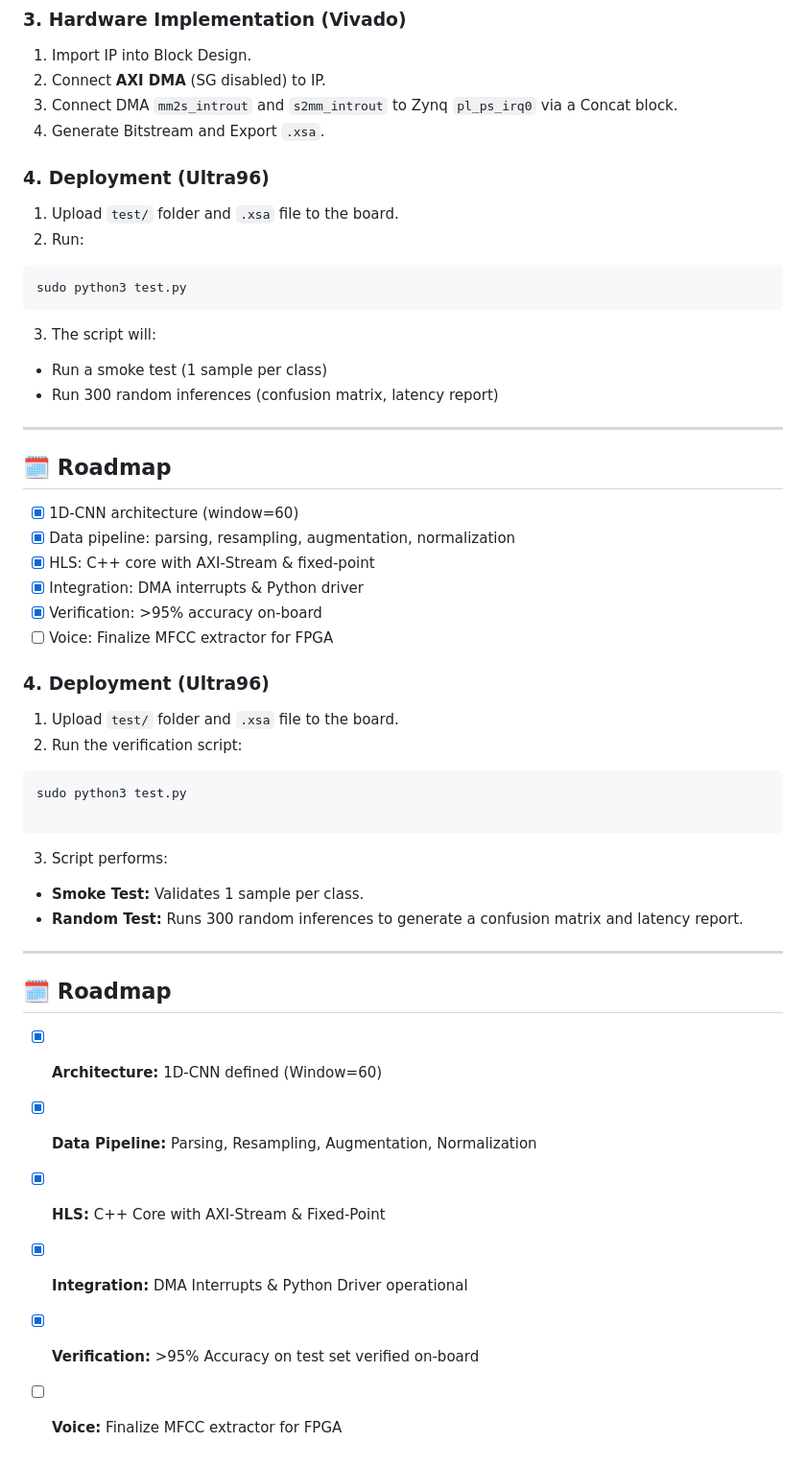
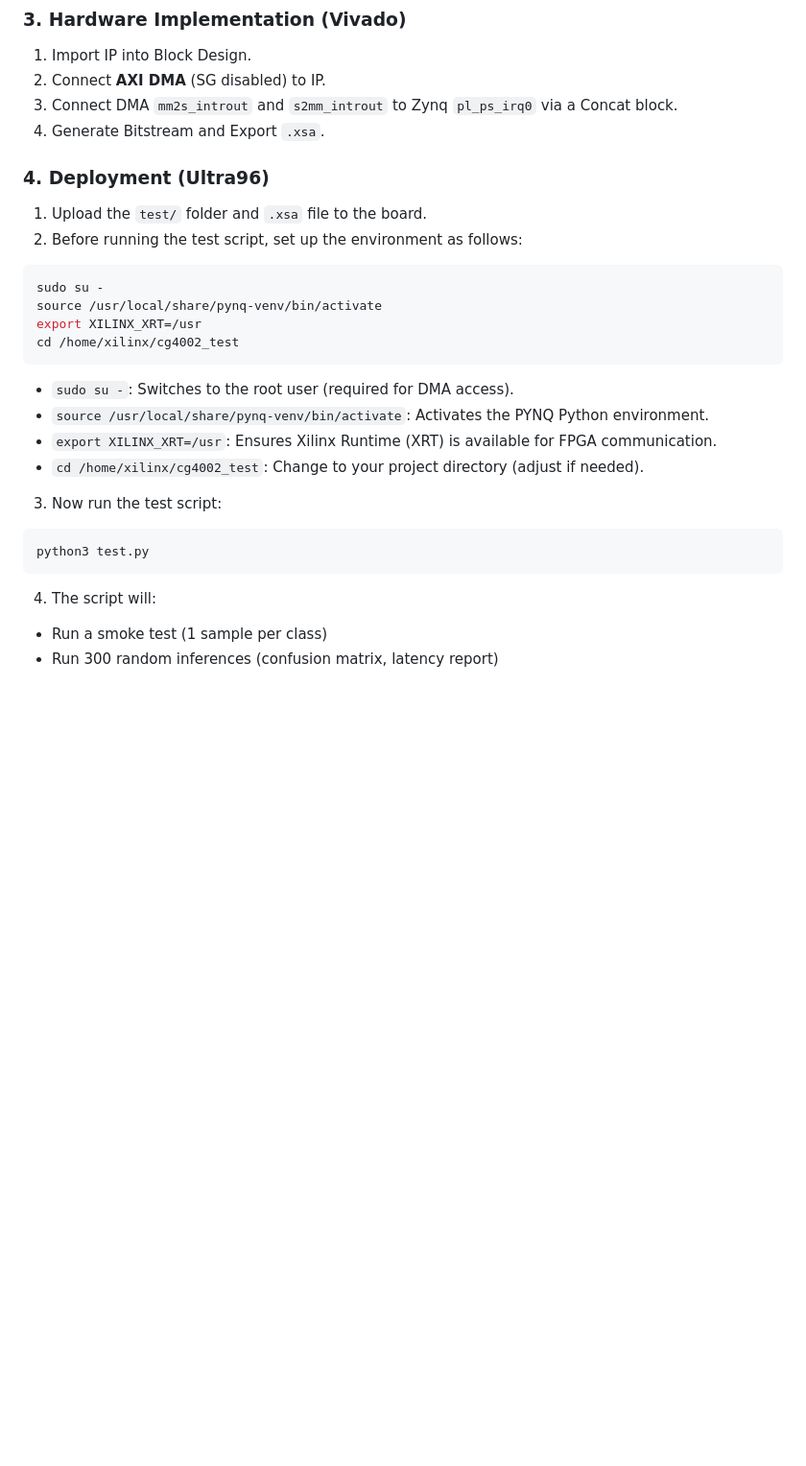
Before and after one commit to Luo-Z-Y/CG4002-AI, a Markdown page: README.md, the part around the change. Shown at 96% size. Drawn GitHub-style; blank space fills up the shorter version.

````diff
--- a/README.md
+++ b/README.md
@@ -117,50 +117,24 @@ We use Vitis HLS directives to maximize Ultra96 performance:
 3. Connect DMA `mm2s_introut` and `s2mm_introut` to Zynq `pl_ps_irq0` via a Concat block.
 4. Generate Bitstream and Export `.xsa`.
 
+
 ### 4. Deployment (Ultra96)
-1. Upload `test/` folder and `.xsa` file to the board.
-2. Run:
+1. Upload the `test/` folder and `.xsa` file to the board.
+2. Before running the test script, set up the environment as follows:
   ```bash
-  sudo python3 test.py
+  sudo su -
+  source /usr/local/share/pynq-venv/bin/activate
+  export XILINX_XRT=/usr
+  cd /home/xilinx/cg4002_test
   ```
-3. The script will:
+  - `sudo su -`: Switches to the root user (required for DMA access).
+  - `source /usr/local/share/pynq-venv/bin/activate`: Activates the PYNQ Python environment.
+  - `export XILINX_XRT=/usr`: Ensures Xilinx Runtime (XRT) is available for FPGA communication.
+  - `cd /home/xilinx/cg4002_test`: Change to your project directory (adjust if needed).
+3. Now run the test script:
+  ```bash
+  python3 test.py
+  ```
+4. The script will:
   - Run a smoke test (1 sample per class)
   - Run 300 random inferences (confusion matrix, latency report)
-
----
-
-## 🗓️ Roadmap
-
-- [x] 1D-CNN architecture (window=60)
-- [x] Data pipeline: parsing, resampling, augmentation, normalization
-- [x] HLS: C++ core with AXI-Stream & fixed-point
-- [x] Integration: DMA interrupts & Python driver
-- [x] Verification: >95% accuracy on-board
-- [ ] Voice: Finalize MFCC extractor for FPGA
-
-### 4. Deployment (Ultra96)
-
-1. Upload `test/` folder and `.xsa` file to the board.
-2. Run the verification script:
-```bash
-sudo python3 test.py
-
-```
-
-
-3. Script performs:
-* **Smoke Test:** Validates 1 sample per class.
-* **Random Test:** Runs 300 random inferences to generate a confusion matrix and latency report.
-
-
-
----
-
-## 🗓️ Roadmap
-
-* [x] **Architecture:** 1D-CNN defined (Window=60)
-* [x] **Data Pipeline:** Parsing, Resampling, Augmentation, Normalization
-* [x] **HLS:** C++ Core with AXI-Stream & Fixed-Point
-* [x] **Integration:** DMA Interrupts & Python Driver operational
-* [x] **Verification:** >95% Accuracy on test set verified on-board
-* [ ] **Voice:** Finalize MFCC extractor for FPGA
````
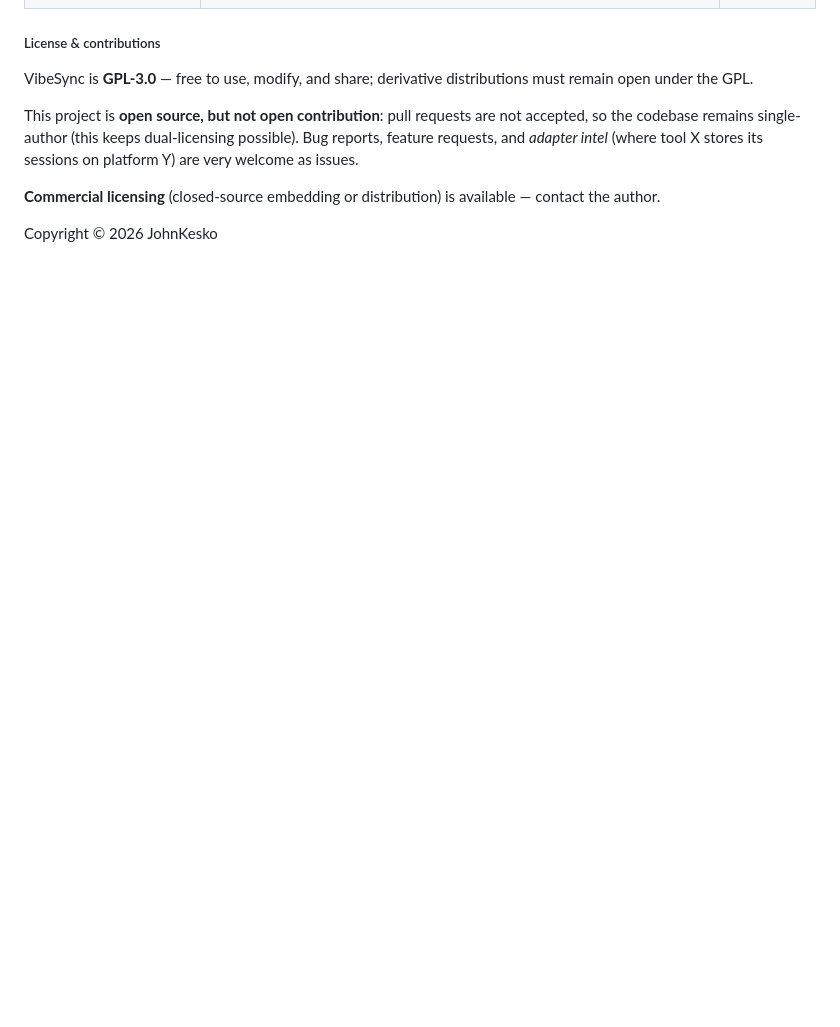
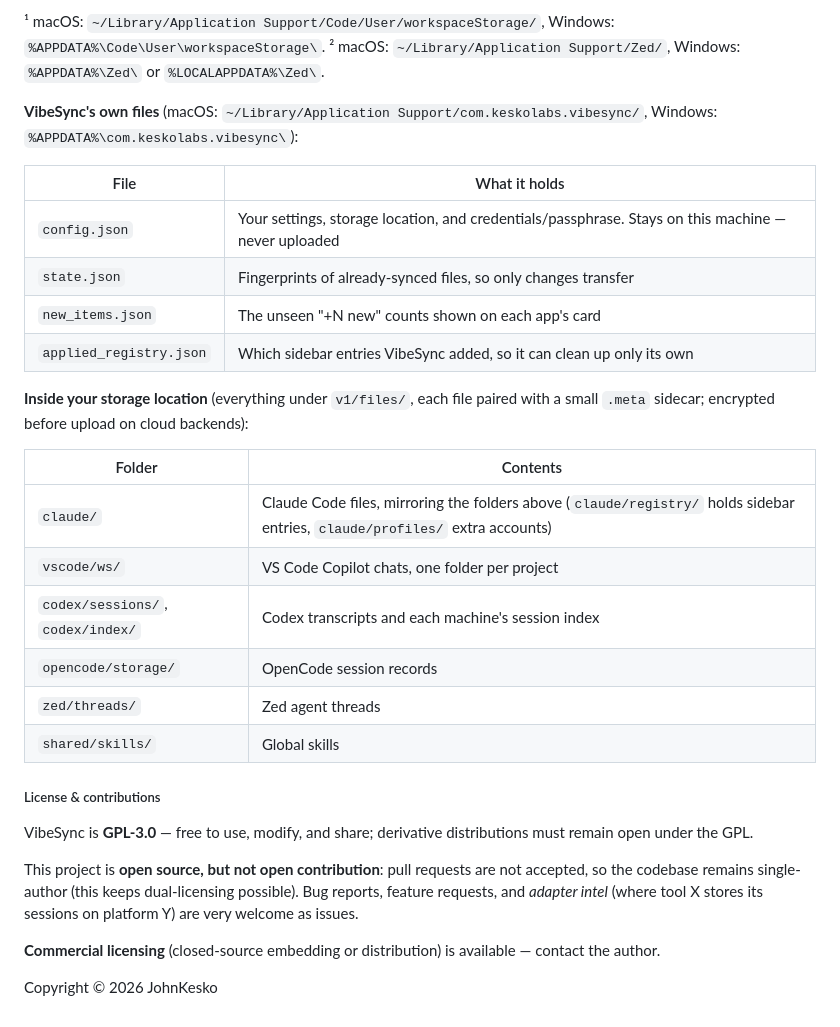
Before and after one commit to keskolab/vibesync, a Markdown page: README.md, the part around one of its changes. Drawn GitHub-style; blank space fills up the shorter version.

```diff
--- a/README.md
+++ b/README.md
@@ -87,3 +116,25 @@ The app appears in your menu bar. Click it, open the Setup Assistant, choose whe
+¹ macOS: `~/Library/Application Support/Code/User/workspaceStorage/`, Windows: `%APPDATA%\Code\User\workspaceStorage\`.
+² macOS: `~/Library/Application Support/Zed/`, Windows: `%APPDATA%\Zed\` or `%LOCALAPPDATA%\Zed\`.
+
+**VibeSync's own files** (macOS: `~/Library/Application Support/com.keskolabs.vibesync/`, Windows: `%APPDATA%\com.keskolabs.vibesync\`):
+
+| File | What it holds |
+|---|---|
+| `config.json` | Your settings, storage location, and credentials/passphrase. Stays on this machine — never uploaded |
+| `state.json` | Fingerprints of already-synced files, so only changes transfer |
+| `new_items.json` | The unseen "+N new" counts shown on each app's card |
+| `applied_registry.json` | Which sidebar entries VibeSync added, so it can clean up only its own |
+
+**Inside your storage location** (everything under `v1/files/`, each file paired with a small `.meta` sidecar; encrypted before upload on cloud backends):
+
+| Folder | Contents |
+|---|---|
+| `claude/` | Claude Code files, mirroring the folders above (`claude/registry/` holds sidebar entries, `claude/profiles/` extra accounts) |
+| `vscode/ws/` | VS Code Copilot chats, one folder per project |
+| `codex/sessions/`, `codex/index/` | Codex transcripts and each machine's session index |
+| `opencode/storage/` | OpenCode session records |
+| `zed/threads/` | Zed agent threads |
+| `shared/skills/` | Global skills |
 
 ##### License & contributions
 
```
Also changed, not shown: other parts of README.md (+32 -3 lines).
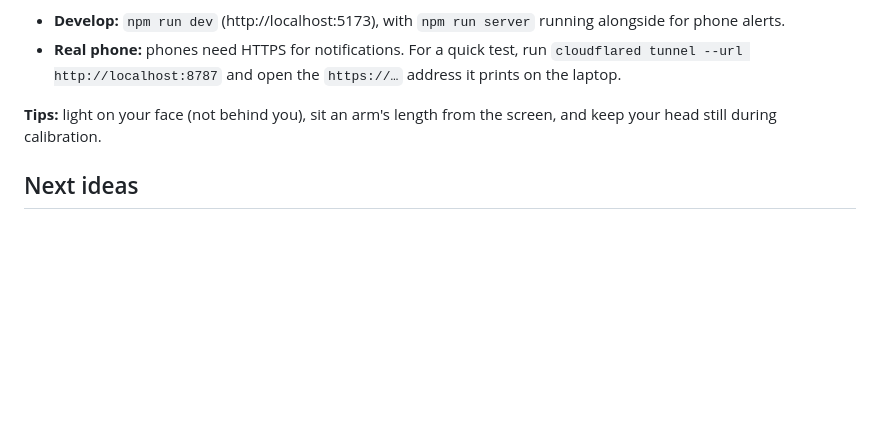
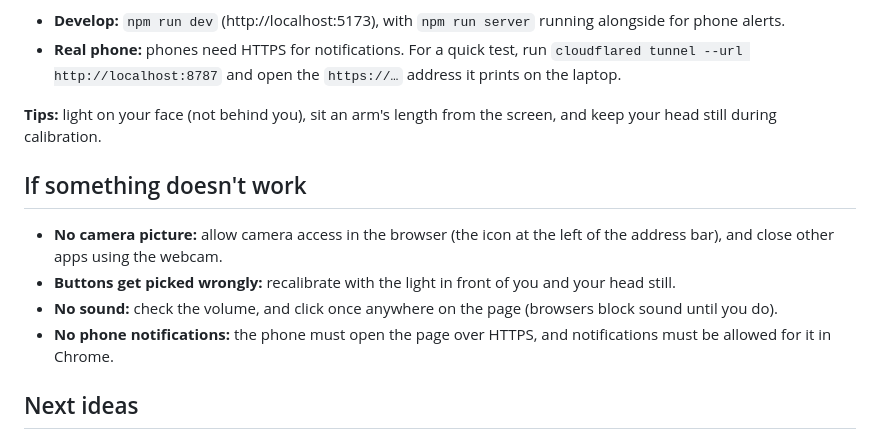
Before and after one commit to strontium-rn/swar_netra, a Markdown page: README.md, the part around the change. GitHub-like rendering; blank space fills up the shorter version.

Commit message:
README: add a short troubleshooting section

```diff
--- a/README.md
+++ b/README.md
@@ -43,6 +43,13 @@ Open http://localhost:8787 in Chrome and click **Start calibration**.
 
 **Tips:** light on your face (not behind you), sit an arm's length from the screen, and keep your head still during calibration.
 
+## If something doesn't work
+
+- **No camera picture:** allow camera access in the browser (the icon at the left of the address bar), and close other apps using the webcam.
+- **Buttons get picked wrongly:** recalibrate with the light in front of you and your head still.
+- **No sound:** check the volume, and click once anywhere on the page (browsers block sound until you do).
+- **No phone notifications:** the phone must open the page over HTTPS, and notifications must be allowed for it in Chrome.
+
 ## Next ideas
 
 - Test phone alerts on a real Android phone, and host the relay server online
```
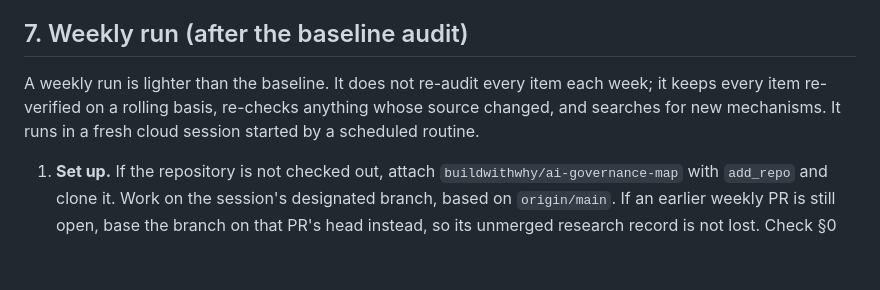
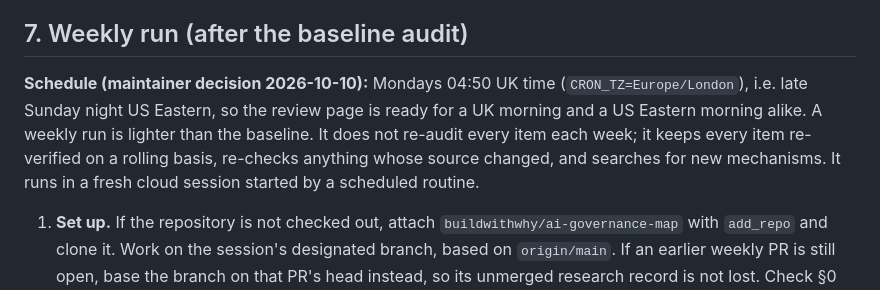
Before and after one commit to buildwithwhy/ai-governance-map, a Markdown page: research/RUNBOOK.md, the part around the change. Rendered like a GitHub page; blank space fills up the shorter version.

```diff
--- a/research/RUNBOOK.md
+++ b/research/RUNBOOK.md
@@ -101,7 +101,7 @@ On a branch from `main`:
 
 ## 7. Weekly run (after the baseline audit)
 
-A weekly run is lighter than the baseline. It does not re-audit every item each week; it keeps every item re-verified on a rolling basis, re-checks anything whose source changed, and searches for new mechanisms. It runs in a fresh cloud session started by a scheduled routine.
+**Schedule (maintainer decision 2026-10-10):** Mondays 04:50 UK time (`CRON_TZ=Europe/London`), i.e. late Sunday night US Eastern, so the review page is ready for a UK morning and a US Eastern morning alike. A weekly run is lighter than the baseline. It does not re-audit every item each week; it keeps every item re-verified on a rolling basis, re-checks anything whose source changed, and searches for new mechanisms. It runs in a fresh cloud session started by a scheduled routine.
 
 1. **Set up.** If the repository is not checked out, attach `buildwithwhy/ai-governance-map` with `add_repo` and clone it. Work on the session's designated branch, based on `origin/main`. If an earlier weekly PR is still open, base the branch on that PR's head instead, so its unmerged research record is not lost. Check §0 preconditions.
 2. **Read responses first.** Read the review page's `responses` collection (§5) and record any answers that match current proposal versions; apply what was accepted (§6).
```
Also changed, not shown: research/RUBRIC.md (+1 -1 lines).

================

Write the data above out exactly. Leave out any pictures.

Before and after one commit to Luo-Z-Y/CG4002-AI, a Markdown page: README.md, the part around the change. Shown at 96% size. Drawn GitHub-style; blank space fills up the shorter version.

````diff
--- a/README.md
+++ b/README.md
@@ -117,50 +117,24 @@ We use Vitis HLS directives to maximize Ultra96 performance:
 3. Connect DMA `mm2s_introut` and `s2mm_introut` to Zynq `pl_ps_irq0` via a Concat block.
 4. Generate Bitstream and Export `.xsa`.
 
+
 ### 4. Deployment (Ultra96)
-1. Upload `test/` folder and `.xsa` file to the board.
-2. Run:
+1. Upload the `test/` folder and `.xsa` file to the board.
+2. Before running the test script, set up the environment as follows:
   ```bash
-  sudo python3 test.py
+  sudo su -
+  source /usr/local/share/pynq-venv/bin/activate
+  export XILINX_XRT=/usr
+  cd /home/xilinx/cg4002_test
   ```
-3. The script will:
+  - `sudo su -`: Switches to the root user (required for DMA access).
+  - `source /usr/local/share/pynq-venv/bin/activate`: Activates the PYNQ Python environment.
+  - `export XILINX_XRT=/usr`: Ensures Xilinx Runtime (XRT) is available for FPGA communication.
+  - `cd /home/xilinx/cg4002_test`: Change to your project directory (adjust if needed).
+3. Now run the test script:
+  ```bash
+  python3 test.py
+  ```
+4. The script will:
   - Run a smoke test (1 sample per class)
   - Run 300 random inferences (confusion matrix, latency report)
-
----
-
-## 🗓️ Roadmap
-
-- [x] 1D-CNN architecture (window=60)
-- [x] Data pipeline: parsing, resampling, augmentation, normalization
-- [x] HLS: C++ core with AXI-Stream & fixed-point
-- [x] Integration: DMA interrupts & Python driver
-- [x] Verification: >95% accuracy on-board
-- [ ] Voice: Finalize MFCC extractor for FPGA
-
-### 4. Deployment (Ultra96)
-
-1. Upload `test/` folder and `.xsa` file to the board.
-2. Run the verification script:
-```bash
-sudo python3 test.py
-
-```
-
-
-3. Script performs:
-* **Smoke Test:** Validates 1 sample per class.
-* **Random Test:** Runs 300 random inferences to generate a confusion matrix and latency report.
-
-
-
----
-
-## 🗓️ Roadmap
-
-* [x] **Architecture:** 1D-CNN defined (Window=60)
-* [x] **Data Pipeline:** Parsing, Resampling, Augmentation, Normalization
-* [x] **HLS:** C++ Core with AXI-Stream & Fixed-Point
-* [x] **Integration:** DMA Interrupts & Python Driver operational
-* [x] **Verification:** >95% Accuracy on test set verified on-board
-* [ ] **Voice:** Finalize MFCC extractor for FPGA
````
Before and after one commit to keskolab/vibesync, a Markdown page: README.md, the part around one of its changes. Drawn GitHub-style; blank space fills up the shorter version.

```diff
--- a/README.md
+++ b/README.md
@@ -87,3 +116,25 @@ The app appears in your menu bar. Click it, open the Setup Assistant, choose whe
+¹ macOS: `~/Library/Application Support/Code/User/workspaceStorage/`, Windows: `%APPDATA%\Code\User\workspaceStorage\`.
+² macOS: `~/Library/Application Support/Zed/`, Windows: `%APPDATA%\Zed\` or `%LOCALAPPDATA%\Zed\`.
+
+**VibeSync's own files** (macOS: `~/Library/Application Support/com.keskolabs.vibesync/`, Windows: `%APPDATA%\com.keskolabs.vibesync\`):
+
+| File | What it holds |
+|---|---|
+| `config.json` | Your settings, storage location, and credentials/passphrase. Stays on this machine — never uploaded |
+| `state.json` | Fingerprints of already-synced files, so only changes transfer |
+| `new_items.json` | The unseen "+N new" counts shown on each app's card |
+| `applied_registry.json` | Which sidebar entries VibeSync added, so it can clean up only its own |
+
+**Inside your storage location** (everything under `v1/files/`, each file paired with a small `.meta` sidecar; encrypted before upload on cloud backends):
+
+| Folder | Contents |
+|---|---|
+| `claude/` | Claude Code files, mirroring the folders above (`claude/registry/` holds sidebar entries, `claude/profiles/` extra accounts) |
+| `vscode/ws/` | VS Code Copilot chats, one folder per project |
+| `codex/sessions/`, `codex/index/` | Codex transcripts and each machine's session index |
+| `opencode/storage/` | OpenCode session records |
+| `zed/threads/` | Zed agent threads |
+| `shared/skills/` | Global skills |
 
 ##### License & contributions
 
```
Also changed, not shown: other parts of README.md (+32 -3 lines).
Before and after one commit to strontium-rn/swar_netra, a Markdown page: README.md, the part around the change. GitHub-like rendering; blank space fills up the shorter version.

Commit message:
README: add a short troubleshooting section

```diff
--- a/README.md
+++ b/README.md
@@ -43,6 +43,13 @@ Open http://localhost:8787 in Chrome and click **Start calibration**.
 
 **Tips:** light on your face (not behind you), sit an arm's length from the screen, and keep your head still during calibration.
 
+## If something doesn't work
+
+- **No camera picture:** allow camera access in the browser (the icon at the left of the address bar), and close other apps using the webcam.
+- **Buttons get picked wrongly:** recalibrate with the light in front of you and your head still.
+- **No sound:** check the volume, and click once anywhere on the page (browsers block sound until you do).
+- **No phone notifications:** the phone must open the page over HTTPS, and notifications must be allowed for it in Chrome.
+
 ## Next ideas
 
 - Test phone alerts on a real Android phone, and host the relay server online
```
Before and after one commit to buildwithwhy/ai-governance-map, a Markdown page: research/RUNBOOK.md, the part around the change. Rendered like a GitHub page; blank space fills up the shorter version.

```diff
--- a/research/RUNBOOK.md
+++ b/research/RUNBOOK.md
@@ -101,7 +101,7 @@ On a branch from `main`:
 
 ## 7. Weekly run (after the baseline audit)
 
-A weekly run is lighter than the baseline. It does not re-audit every item each week; it keeps every item re-verified on a rolling basis, re-checks anything whose source changed, and searches for new mechanisms. It runs in a fresh cloud session started by a scheduled routine.
+**Schedule (maintainer decision 2026-10-10):** Mondays 04:50 UK time (`CRON_TZ=Europe/London`), i.e. late Sunday night US Eastern, so the review page is ready for a UK morning and a US Eastern morning alike. A weekly run is lighter than the baseline. It does not re-audit every item each week; it keeps every item re-verified on a rolling basis, re-checks anything whose source changed, and searches for new mechanisms. It runs in a fresh cloud session started by a scheduled routine.
 
 1. **Set up.** If the repository is not checked out, attach `buildwithwhy/ai-governance-map` with `add_repo` and clone it. Work on the session's designated branch, based on `origin/main`. If an earlier weekly PR is still open, base the branch on that PR's head instead, so its unmerged research record is not lost. Check §0 preconditions.
 2. **Read responses first.** Read the review page's `responses` collection (§5) and record any answers that match current proposal versions; apply what was accepted (§6).
```
Also changed, not shown: research/RUBRIC.md (+1 -1 lines).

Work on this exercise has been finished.